### Supplied records
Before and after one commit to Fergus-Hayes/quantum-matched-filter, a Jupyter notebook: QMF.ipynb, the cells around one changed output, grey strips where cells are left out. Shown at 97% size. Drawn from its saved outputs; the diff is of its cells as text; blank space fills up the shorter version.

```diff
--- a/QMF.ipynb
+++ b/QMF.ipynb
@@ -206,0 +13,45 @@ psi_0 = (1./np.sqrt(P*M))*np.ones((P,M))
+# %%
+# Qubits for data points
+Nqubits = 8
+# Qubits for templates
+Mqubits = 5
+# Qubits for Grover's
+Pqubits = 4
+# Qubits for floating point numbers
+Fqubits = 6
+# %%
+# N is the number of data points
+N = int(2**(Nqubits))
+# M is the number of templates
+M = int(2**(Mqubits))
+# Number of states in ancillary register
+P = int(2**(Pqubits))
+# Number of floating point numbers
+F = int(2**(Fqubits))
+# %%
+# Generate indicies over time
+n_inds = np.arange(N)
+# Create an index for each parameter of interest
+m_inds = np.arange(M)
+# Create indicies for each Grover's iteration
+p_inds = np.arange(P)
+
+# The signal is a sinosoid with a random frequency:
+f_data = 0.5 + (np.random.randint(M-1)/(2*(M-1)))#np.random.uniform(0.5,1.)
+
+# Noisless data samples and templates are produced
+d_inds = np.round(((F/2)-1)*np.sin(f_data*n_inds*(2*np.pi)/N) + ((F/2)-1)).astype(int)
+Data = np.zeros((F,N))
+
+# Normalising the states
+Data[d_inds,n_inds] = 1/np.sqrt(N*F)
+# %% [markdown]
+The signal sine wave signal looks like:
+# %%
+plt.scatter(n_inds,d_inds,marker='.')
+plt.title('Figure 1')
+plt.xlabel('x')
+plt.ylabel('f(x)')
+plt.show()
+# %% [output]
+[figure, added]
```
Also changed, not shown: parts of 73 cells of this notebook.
######
| Task statement |
Set the whole listing down again, unchanged.

| Output of the exercise |
Before and after one commit to Fergus-Hayes/quantum-matched-filter, a Jupyter notebook: QMF.ipynb, the cells around one changed output, grey strips where cells are left out. Shown at 97% size. Drawn from its saved outputs; the diff is of its cells as text; blank space fills up the shorter version.

```diff
--- a/QMF.ipynb
+++ b/QMF.ipynb
@@ -206,0 +13,45 @@ psi_0 = (1./np.sqrt(P*M))*np.ones((P,M))
+# %%
+# Qubits for data points
+Nqubits = 8
+# Qubits for templates
+Mqubits = 5
+# Qubits for Grover's
+Pqubits = 4
+# Qubits for floating point numbers
+Fqubits = 6
+# %%
+# N is the number of data points
+N = int(2**(Nqubits))
+# M is the number of templates
+M = int(2**(Mqubits))
+# Number of states in ancillary register
+P = int(2**(Pqubits))
+# Number of floating point numbers
+F = int(2**(Fqubits))
+# %%
+# Generate indicies over time
+n_inds = np.arange(N)
+# Create an index for each parameter of interest
+m_inds = np.arange(M)
+# Create indicies for each Grover's iteration
+p_inds = np.arange(P)
+
+# The signal is a sinosoid with a random frequency:
+f_data = 0.5 + (np.random.randint(M-1)/(2*(M-1)))#np.random.uniform(0.5,1.)
+
+# Noisless data samples and templates are produced
+d_inds = np.round(((F/2)-1)*np.sin(f_data*n_inds*(2*np.pi)/N) + ((F/2)-1)).astype(int)
+Data = np.zeros((F,N))
+
+# Normalising the states
+Data[d_inds,n_inds] = 1/np.sqrt(N*F)
+# %% [markdown]
+The signal sine wave signal looks like:
+# %%
+plt.scatter(n_inds,d_inds,marker='.')
+plt.title('Figure 1')
+plt.xlabel('x')
+plt.ylabel('f(x)')
+plt.show()
+# %% [output]
+[figure, added]
```
Also changed, not shown: parts of 73 cells of this notebook.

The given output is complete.